Exercise goal
Please copy each line below that contains the string "draw".

Task input

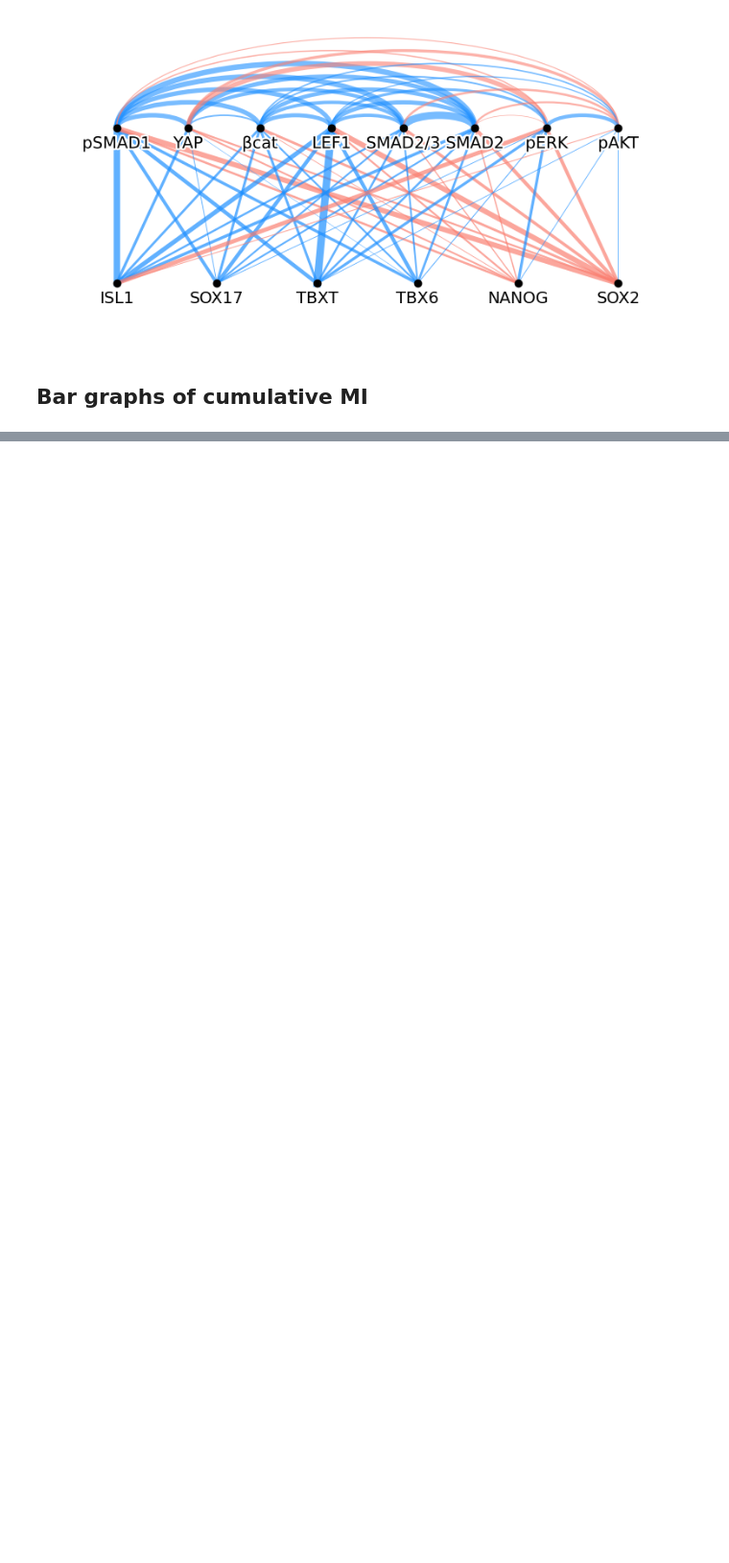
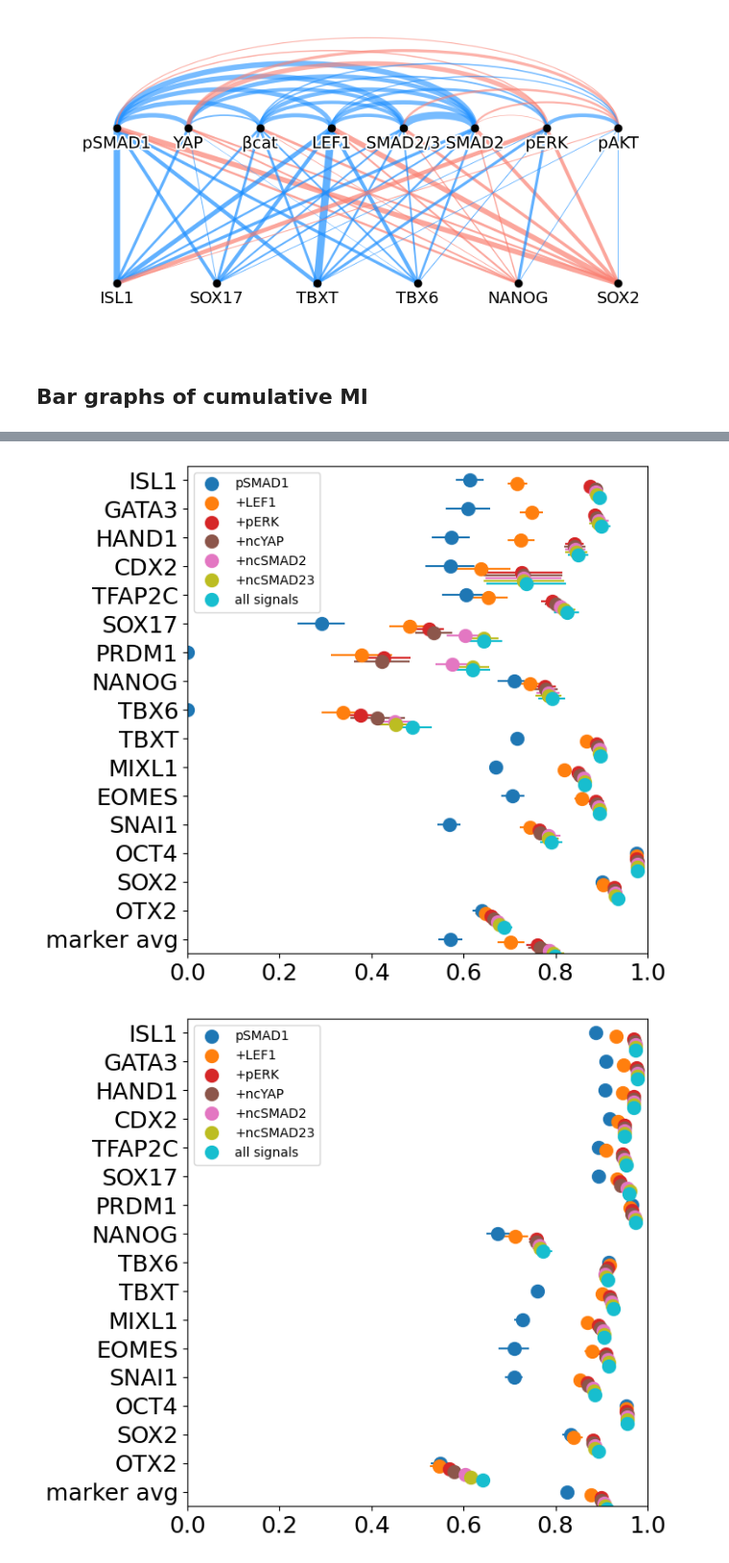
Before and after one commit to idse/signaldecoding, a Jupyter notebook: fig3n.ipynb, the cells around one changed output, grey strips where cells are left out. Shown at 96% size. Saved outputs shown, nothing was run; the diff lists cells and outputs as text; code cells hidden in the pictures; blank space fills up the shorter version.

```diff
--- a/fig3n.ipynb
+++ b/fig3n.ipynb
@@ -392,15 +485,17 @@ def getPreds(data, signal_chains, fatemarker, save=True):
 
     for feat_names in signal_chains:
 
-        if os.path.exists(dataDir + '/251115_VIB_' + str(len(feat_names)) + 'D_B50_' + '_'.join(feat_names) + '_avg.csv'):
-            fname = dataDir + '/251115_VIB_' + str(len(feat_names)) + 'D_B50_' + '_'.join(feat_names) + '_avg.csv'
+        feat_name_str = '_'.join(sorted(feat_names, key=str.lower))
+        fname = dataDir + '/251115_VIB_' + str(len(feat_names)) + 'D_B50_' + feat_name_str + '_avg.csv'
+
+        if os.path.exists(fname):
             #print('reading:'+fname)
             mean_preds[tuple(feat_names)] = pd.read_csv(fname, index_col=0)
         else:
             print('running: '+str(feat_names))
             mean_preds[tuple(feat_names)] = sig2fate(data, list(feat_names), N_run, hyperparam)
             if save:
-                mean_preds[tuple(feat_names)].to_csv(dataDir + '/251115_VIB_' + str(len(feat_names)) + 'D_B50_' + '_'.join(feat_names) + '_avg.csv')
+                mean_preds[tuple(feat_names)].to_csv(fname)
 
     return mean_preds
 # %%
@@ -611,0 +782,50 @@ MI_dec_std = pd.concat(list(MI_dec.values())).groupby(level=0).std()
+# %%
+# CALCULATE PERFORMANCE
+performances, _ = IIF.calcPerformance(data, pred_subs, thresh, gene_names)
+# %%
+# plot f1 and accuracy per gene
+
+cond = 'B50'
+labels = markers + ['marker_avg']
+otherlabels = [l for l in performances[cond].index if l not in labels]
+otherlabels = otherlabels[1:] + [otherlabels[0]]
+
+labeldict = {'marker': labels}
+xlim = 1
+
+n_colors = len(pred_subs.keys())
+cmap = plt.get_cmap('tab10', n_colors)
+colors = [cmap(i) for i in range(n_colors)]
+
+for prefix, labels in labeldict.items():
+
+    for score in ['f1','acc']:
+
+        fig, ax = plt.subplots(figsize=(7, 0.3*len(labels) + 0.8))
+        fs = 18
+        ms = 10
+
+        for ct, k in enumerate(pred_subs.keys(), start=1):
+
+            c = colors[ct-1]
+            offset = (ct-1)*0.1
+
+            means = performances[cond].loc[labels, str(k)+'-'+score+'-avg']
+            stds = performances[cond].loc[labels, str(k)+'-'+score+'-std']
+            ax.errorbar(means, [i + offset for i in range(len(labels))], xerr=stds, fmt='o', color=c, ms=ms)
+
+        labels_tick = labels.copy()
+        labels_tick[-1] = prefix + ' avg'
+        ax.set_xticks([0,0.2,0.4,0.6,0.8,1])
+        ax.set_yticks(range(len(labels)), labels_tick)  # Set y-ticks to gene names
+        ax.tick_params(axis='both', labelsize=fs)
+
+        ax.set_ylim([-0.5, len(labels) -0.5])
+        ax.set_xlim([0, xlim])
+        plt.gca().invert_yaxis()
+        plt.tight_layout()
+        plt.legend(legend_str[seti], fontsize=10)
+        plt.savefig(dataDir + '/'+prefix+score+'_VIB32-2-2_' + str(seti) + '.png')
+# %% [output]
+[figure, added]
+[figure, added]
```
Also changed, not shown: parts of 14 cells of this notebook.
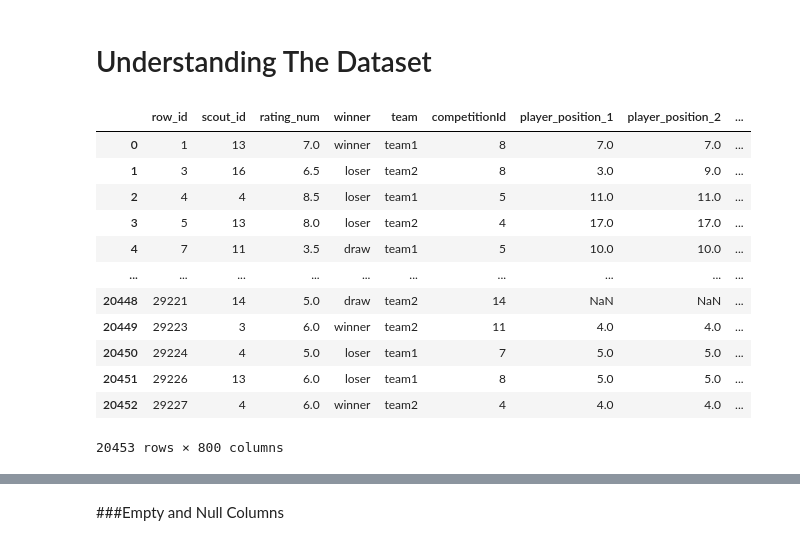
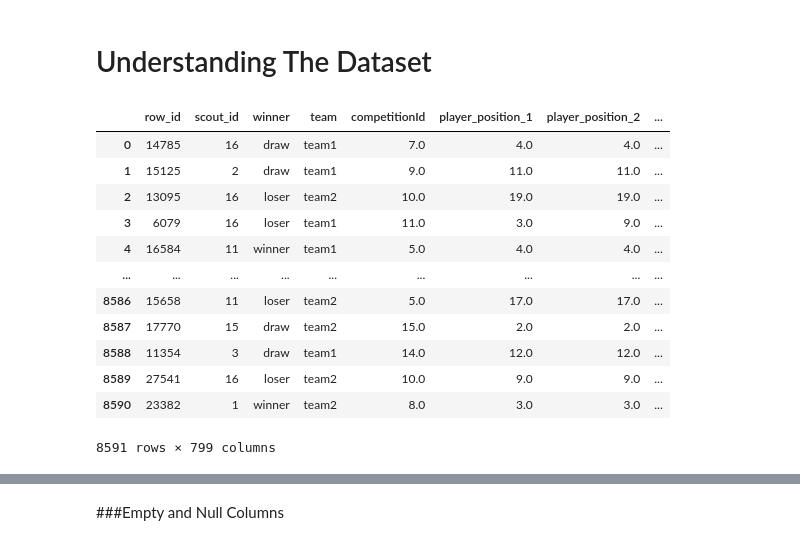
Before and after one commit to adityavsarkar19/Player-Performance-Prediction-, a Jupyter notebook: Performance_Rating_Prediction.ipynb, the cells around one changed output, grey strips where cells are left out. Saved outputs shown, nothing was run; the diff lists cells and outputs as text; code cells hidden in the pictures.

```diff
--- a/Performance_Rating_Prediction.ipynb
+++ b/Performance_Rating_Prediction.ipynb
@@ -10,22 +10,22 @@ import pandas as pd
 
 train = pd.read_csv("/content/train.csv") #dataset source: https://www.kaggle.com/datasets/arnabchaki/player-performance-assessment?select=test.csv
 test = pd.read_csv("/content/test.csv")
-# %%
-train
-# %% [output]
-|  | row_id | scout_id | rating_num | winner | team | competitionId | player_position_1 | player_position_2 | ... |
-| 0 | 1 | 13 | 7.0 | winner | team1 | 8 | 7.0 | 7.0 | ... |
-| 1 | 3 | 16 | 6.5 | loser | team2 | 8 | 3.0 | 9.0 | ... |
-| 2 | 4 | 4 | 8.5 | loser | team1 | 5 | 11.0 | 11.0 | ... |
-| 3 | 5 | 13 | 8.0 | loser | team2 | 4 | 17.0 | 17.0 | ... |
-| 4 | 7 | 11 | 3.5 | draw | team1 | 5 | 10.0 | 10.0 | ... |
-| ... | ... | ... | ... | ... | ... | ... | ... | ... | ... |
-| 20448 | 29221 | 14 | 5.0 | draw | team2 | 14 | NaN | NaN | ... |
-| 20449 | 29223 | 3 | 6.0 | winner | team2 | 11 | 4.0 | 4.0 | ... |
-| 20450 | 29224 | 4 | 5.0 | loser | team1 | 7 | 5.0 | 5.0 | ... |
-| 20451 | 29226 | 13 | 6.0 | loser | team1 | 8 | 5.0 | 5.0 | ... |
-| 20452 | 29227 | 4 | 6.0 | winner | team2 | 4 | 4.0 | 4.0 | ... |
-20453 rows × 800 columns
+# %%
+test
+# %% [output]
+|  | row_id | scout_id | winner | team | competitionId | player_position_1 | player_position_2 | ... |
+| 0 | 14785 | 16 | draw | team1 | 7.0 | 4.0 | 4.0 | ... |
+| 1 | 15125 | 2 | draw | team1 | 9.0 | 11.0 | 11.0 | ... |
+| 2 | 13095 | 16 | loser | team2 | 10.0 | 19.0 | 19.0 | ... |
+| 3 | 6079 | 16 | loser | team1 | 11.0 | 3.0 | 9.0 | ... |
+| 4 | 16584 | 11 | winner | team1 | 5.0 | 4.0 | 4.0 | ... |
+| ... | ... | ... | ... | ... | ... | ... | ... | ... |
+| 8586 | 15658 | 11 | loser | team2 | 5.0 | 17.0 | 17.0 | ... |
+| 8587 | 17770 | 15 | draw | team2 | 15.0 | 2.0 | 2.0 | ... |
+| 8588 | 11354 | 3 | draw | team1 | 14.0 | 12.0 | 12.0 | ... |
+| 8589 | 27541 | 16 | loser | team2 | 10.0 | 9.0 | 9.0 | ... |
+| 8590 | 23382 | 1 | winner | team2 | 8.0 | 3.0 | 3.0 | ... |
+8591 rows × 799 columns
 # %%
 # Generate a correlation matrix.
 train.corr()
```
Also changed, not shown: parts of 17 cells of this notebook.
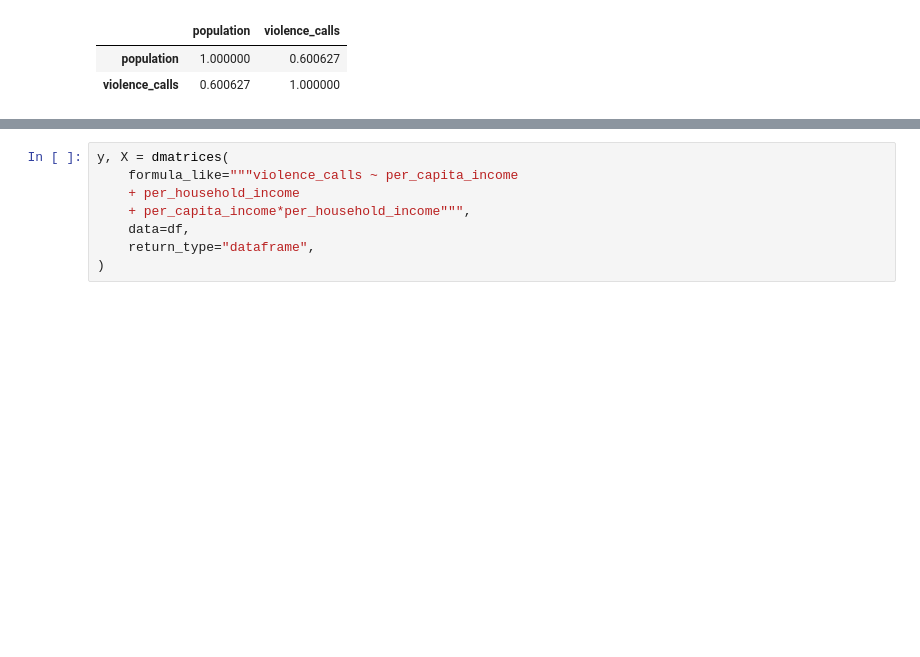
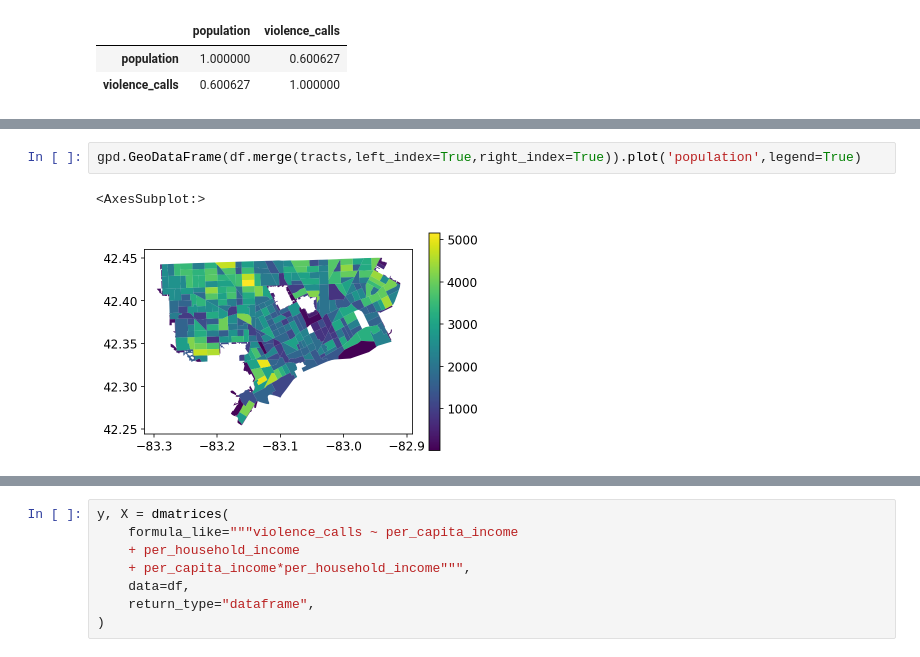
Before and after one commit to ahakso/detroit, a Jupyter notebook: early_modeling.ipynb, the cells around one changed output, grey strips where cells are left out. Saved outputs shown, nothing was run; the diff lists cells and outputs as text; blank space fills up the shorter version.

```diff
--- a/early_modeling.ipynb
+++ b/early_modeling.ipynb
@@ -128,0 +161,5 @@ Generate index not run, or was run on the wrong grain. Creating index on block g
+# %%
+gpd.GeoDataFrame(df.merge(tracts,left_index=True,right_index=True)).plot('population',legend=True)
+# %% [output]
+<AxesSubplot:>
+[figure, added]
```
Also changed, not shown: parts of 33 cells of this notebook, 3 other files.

Exercise response
-| 4 | 7 | 11 | 3.5 | draw | team1 | 5 | 10.0 | 10.0 | ... |
-| 20448 | 29221 | 14 | 5.0 | draw | team2 | 14 | NaN | NaN | ... |
+| 0 | 14785 | 16 | draw | team1 | 7.0 | 4.0 | 4.0 | ... |
+| 1 | 15125 | 2 | draw | team1 | 9.0 | 11.0 | 11.0 | ... |
+| 8587 | 17770 | 15 | draw | team2 | 15.0 | 2.0 | 2.0 | ... |
+| 8588 | 11354 | 3 | draw | team1 | 14.0 | 12.0 | 12.0 | ... |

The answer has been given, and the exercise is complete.